“We do not teach directly, but indirectly by means of the environment.” –John Dewey, Democracy and Education, 1916
Close your eyes, and think of the best teacher you’ve ever had. He or she doesn’t have to be an academic “teacher,” but can be a parent, a coach, a pastor, a sibling, or anyone else.
Now, think of the most important thing that person taught you. Again, this can be anything. You might say calculus or writing, or you might say self-belief or discipline. You can choose anything.
Have those two things in your head? Good.
I have run through this exercise with quite a few groups of adults, and there is one consistent pattern: the person chosen has never once been employed to teach the most important thing learned. Never!
I’ve never had someone tell me: “My best teacher was my algebra teacher, and the most important thing she taught me was algebra,” or “My best teacher was my basketball coach, and the most important thing she taught me was how to properly shoot a basketball.”
I frequently hear, “My best teacher was my calculus teacher. She taught me to believe in myself,” or “My best teacher was my mother. She taught me to get back up when someone knocked me down,” or “My best teacher was my father. He taught me how to be vulnerable.”
These lessons are similar in that they are considered “soft” skills, but more importantly, they are similar in that they are taught and learned indirectly. The calculus teacher may actually say, “Believe in yourself!” but that’s not the important part. She is not coming to school each day and teaching classes on self-belief, she is teaching classes on calculus. Indirectly—through her own belief in their abilities and her refusal to let them quit—she teaches her students the real lesson: how to believe in themselves.
This indirect learning holds true in every area of development. We do not (primarily) learn empathy by taking empathy classes, we learn it by being around empathetic people and living in environments where empathy is both practiced and expected. We see it around us, we reflect on its existence, and we begin to incorporate it into our own personalities and value systems.
Cognitive development works the same way. Over the last 40 years, cognitive scientists have developed a sophisticated understanding of how growth in reasoning capacity occurs. Our reasoning does not improve when we listen to a lecture on reasoning. It improves when we engage in appropriate cognitive challenges, then reflect on our thinking processes. These cognitive challenges can occur through any discipline: through mathematics or literature, history or music.
Early childhood educators seem to understand this principle much more intuitively than their primary and secondary school counterparts. They do not try to get 3-year-olds to memorize (directly learn) either cognitive concepts like “conservation” (that water poured from a short, wide glass to a tall, narrow glass is still the same amount of water) or character skills like resilience. They understand that the process of playing indirectly teaches everything they need to learn. So they worry less about specific content and more about setting up an environment that will encourage the most important learning and assist the children in the reflection processes necessary for real learning to occur.
When we get to primary and (especially) secondary school, our teachers too often forget this core idea. We assume that the most important lessons are the lessons we directly teach our scholars, which is never the case. Only when we get to graduate school do most of us rediscover teachers who are happy to let us explore our own interests.

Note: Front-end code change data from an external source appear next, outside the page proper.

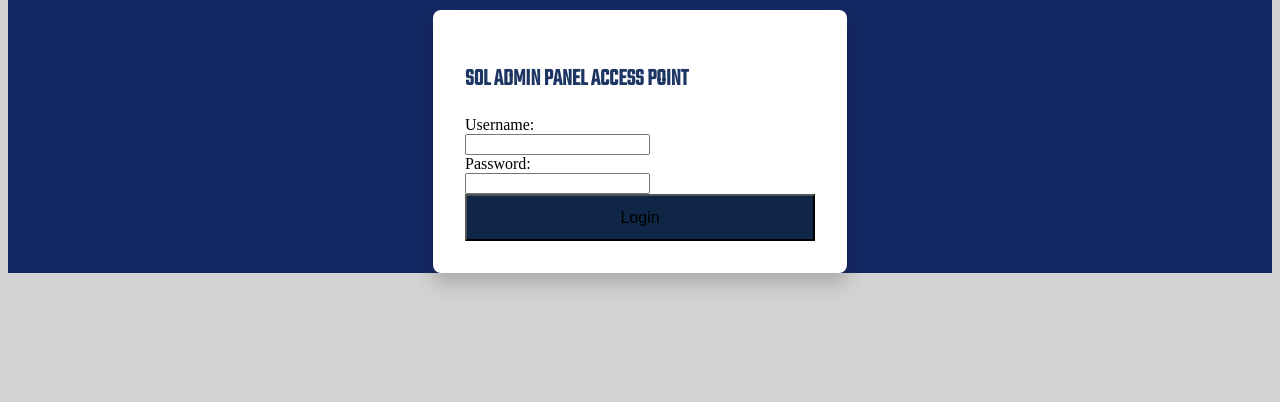
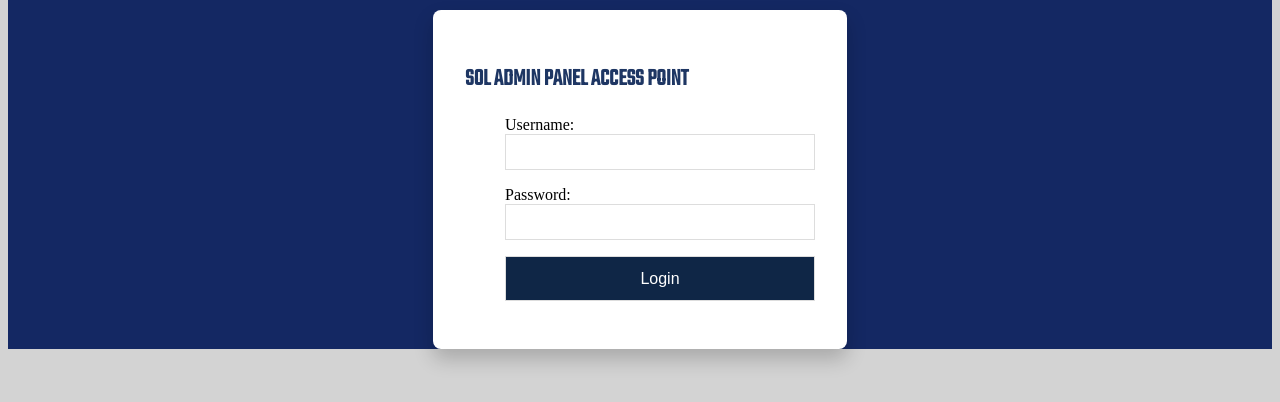
Before and after one commit to Corsaka/Corsaka.github.io, a plain HTML site: page index.html in a window 1280 px wide. Shown: the part 130-532 px from the top of the page. Drawn offline with Linux system fonts and the light colour scheme.

Commit message:
update to be B E T T E R

```diff
--- a/index.html
+++ b/index.html
@@ -12,11 +12,23 @@
             <div class="login-inner">
                 <h2 style="color:#1e3663">SOL ADMIN PANEL ACCESS POINT</h1>
                 <form id="loginform" action="/hub.html">
-                    <label for="username">Username:</label><br>
-                    <input type="text" id="username" name="username"><br>
-                    <label for="pwd">Password:</label><br>
-                    <input type="password" id="pwd" name="pwd">
-                    <input type="submit" value="Login">
+                    <ul class="formlist">
+                        <li>
+                            <div class="forminput">
+                                <label for="username">Username:</label><input type="text" id="username" name="username">
+                            </div>
+                        </li>
+                        <li>
+                            <div class="forminput">
+                                <label for="pwd">Password:</label><input type="password" id="pwd" name="pwd">
+                            </div>
+                        </li>
+                        <li>
+                            <div class="forminput">
+                                <input type="submit" value="Login">
+                            </div>
+                        </li>
+                    </ul>
                 </form>
             </div>
         </div>
--- a/main.css
+++ b/main.css
@@ -1,15 +1,21 @@
 @import url('https://fonts.googleapis.com/css2?family=Hind&family=Teko:wght@300;400&display=swap');
 
-h1,h2,h3,h4,h5,h6 {font-family: 'Teko', sans-serif}
+h1,h2,h3,h4,h5,h6 { font-family: 'Teko', sans-serif; }
 
-p {font-family: 'Hind', sans-serif}
+p { font-family: 'Hind', sans-serif; }
 
-body {background-color: #d3d3d3}
+body { background-color: #d3d3d3; }
 
-.login-page { background-color: #142863; height: 100%; display: flex; flex: 1; align-items: center; justify-content: center; flex-direction: column}
+.login-page { background-color: #142863; height: 100%; display: flex; flex: 1; align-items: center; justify-content: center; flex-direction: column; }
 
 .login-page .login-logo { max-width: 160px; max-height: 100px; margin-bottom: 2rem; }
 
 .login-page .login-inner { background-color: #fff; padding: 2rem; border-radius: 8px; min-width: 350px; box-shadow: 0 10px 20px rgba(0, 0, 0, 0.2); }
 
 .login-page #loginform input[type="submit"] { background-color: #0f2646 !important; width: 100% !important; font-weight: 300; font-size: 1rem; padding: 0.8rem !important;}
+
+input[type="submit"] { color: #fff !important; }
+
+.forminput input { width: 100%; max-width: 100%; padding: 0.5em; font-size: 1em; box-sizing: border-box; border: 1px solid #ddd; }
+
+.formlist li { clear: both; height: auto; margin-bottom: 1em; list-style-type: none; }
```
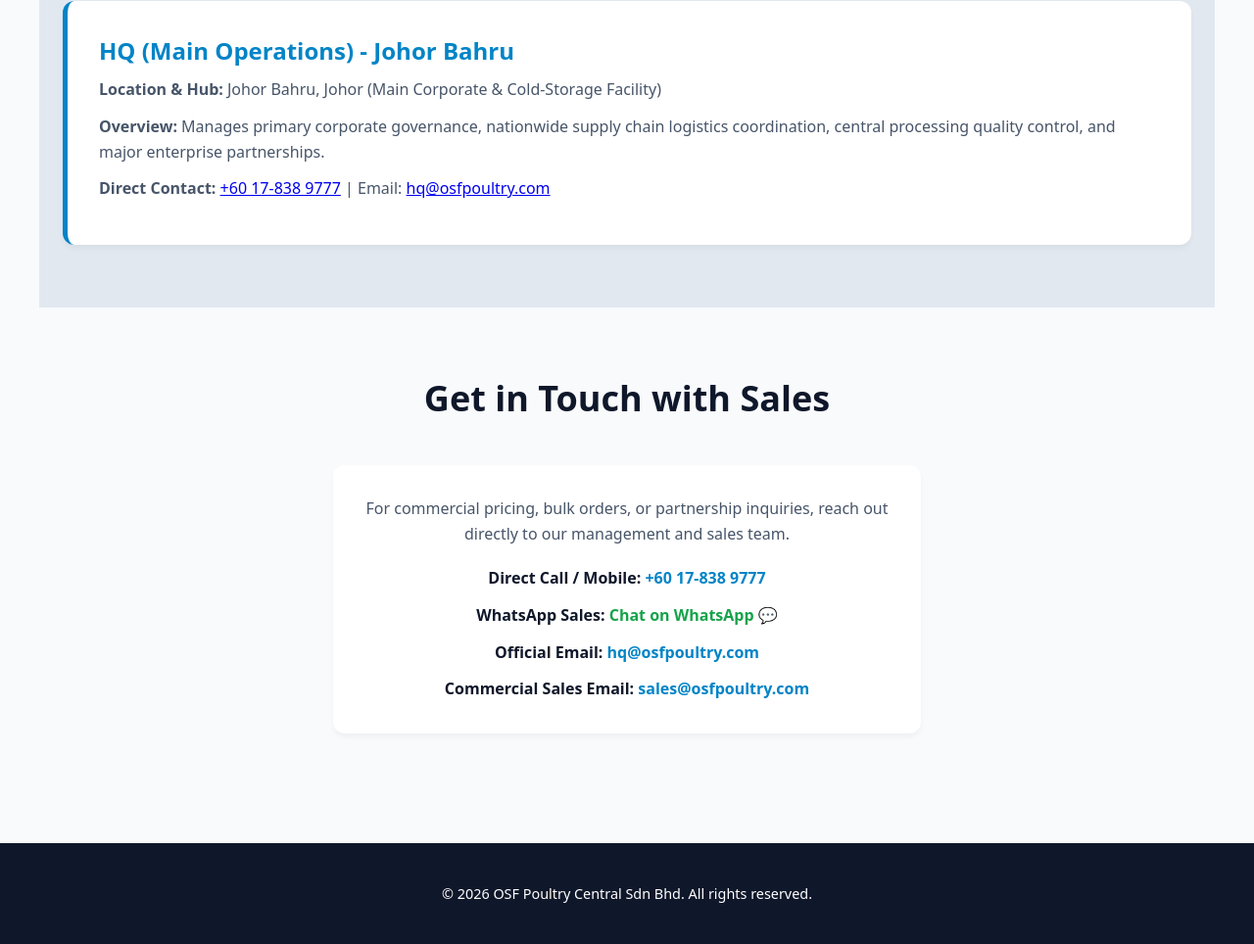
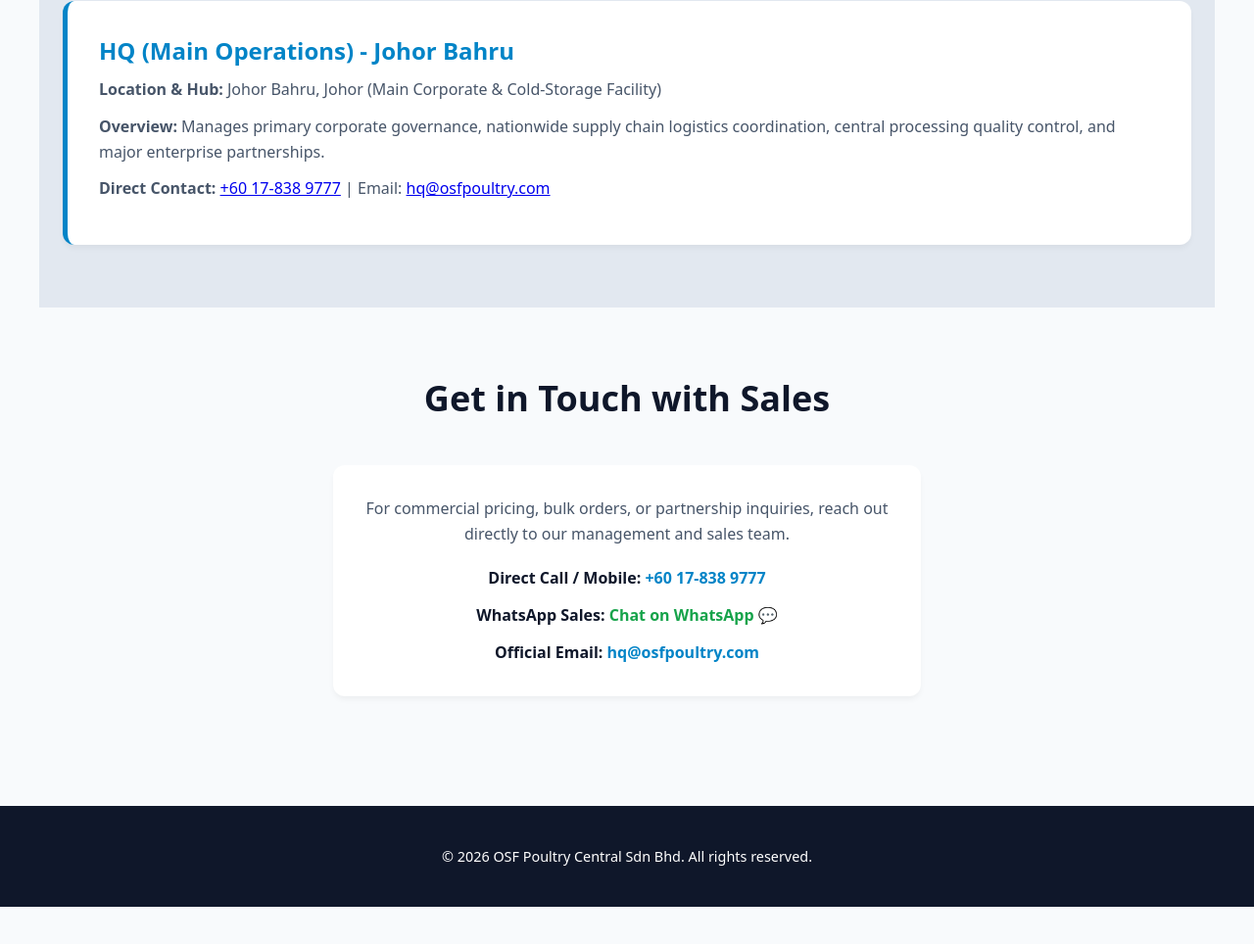
Before and after one commit to angelojr17/osfpoultry, a plain HTML site: page index.html in a window 1280 px wide. Shown: the part 1666-2630 px from the top of the page at 98% size. After the commit the page ends 2592 px from the top, so only its background shows below. Drawn offline with Linux system fonts and the light colour scheme.

Commit message:
index.html

```diff
--- a/index.html
+++ b/index.html
@@ -150,7 +150,7 @@
                 <h3>Kuala Lumpur Branch - Central Region</h3>
                 <p><strong>Location & Hub:</strong> Kuala Lumpur / Klang Valley Distribution Center</p>
                 <p><strong>Overview:</strong> Dedicated regional hub servicing hypermarkets, wet market wholesalers, and commercial food service chains across the Central region with rapid cold-truck dispatch.</p>
-                <p><strong>Direct Contact:</strong> <a href="tel:+60178389777">+60 17-838 9777</a> | Email: <a href="mailto:kl@osfpoultry.com">sales@osfpoultry.com</a></p>
+                <p><strong>Direct Contact:</strong> <a href="tel:+60178389777">+60 17-838 9777</a> | Email: <a href="mailto:kl@osfpoultry.com">kl@osfpoultry.com</a></p>
             </div>
 
             <!-- Penang Pane -->
@@ -158,7 +158,7 @@
                 <h3>Penang Branch - Northern Region</h3>
                 <p><strong>Location & Hub:</strong> Prai / Penang Industrial Cold-Chain Terminal</p>
                 <p><strong>Overview:</strong> Strategic northern fulfillment center handling commercial poultry distribution throughout Penang, Kedah, and surrounding northern states.</p>
-                <p><strong>Direct Contact:</strong> <a href="tel:+60178389777">+60 17-838 9777</a> | Email: <a href="mailto:penang@osfpoultry.com">sales@osfpoultry.com</a></p>
+                <p><strong>Direct Contact:</strong> <a href="tel:+60178389777">+60 17-838 9777</a> | Email: <a href="mailto:penang@osfpoultry.com">penang@osfpoultry.com</a></p>
             </div>
 
             <!-- Johor Pane -->
@@ -166,7 +166,7 @@
                 <h3>Johor Branch - Southern Hub</h3>
                 <p><strong>Location & Hub:</strong> Larkin / Tebrau Industrial Area, Johor Bahru</p>
                 <p><strong>Overview:</strong> Supporting southern local retail distribution, restaurant supply chains, and cross-region logistics operations.</p>
-                <p><strong>Direct Contact:</strong> <a href="tel:+60178389777">+60 17-838 9777</a> | Email: <a href="mailto:johor@osfpoultry.com">sales@osfpoultry.com</a></p>
+                <p><strong>Direct Contact:</strong> <a href="tel:+60178389777">+60 17-838 9777</a> | Email: <a href="mailto:johor@osfpoultry.com">johor@osfpoultry.com</a></p>
             </div>
         </div>
     </section>
@@ -179,7 +179,6 @@
                 <p><strong>Direct Call / Mobile:</strong> <a href="tel:+60178389777">+60 17-838 9777</a></p>
                 <p><strong>WhatsApp Sales:</strong> <a href="https://wa.me/60178389777?text=Hi%2C%20I%20would%20like%20to%20inquire%20about%20OSF%20Poultry%20wholesale%20orders." target="_blank" style="color: #16a34a;">Chat on WhatsApp 💬</a></p>
                 <p><strong>Official Email:</strong> <a href="mailto:hq@osfpoultry.com">hq@osfpoultry.com</a></p>
-                <p><strong>Commercial Sales Email:</strong> <a href="mailto:sales@osfpoultry.com">sales@osfpoultry.com</a></p>
             </div>
         </div>
     </section>
```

Regardless of the age of the student, the best teachers are conscious and intentional about the indirect lessons they are teaching—as these are the lessons that will stay with their students for life.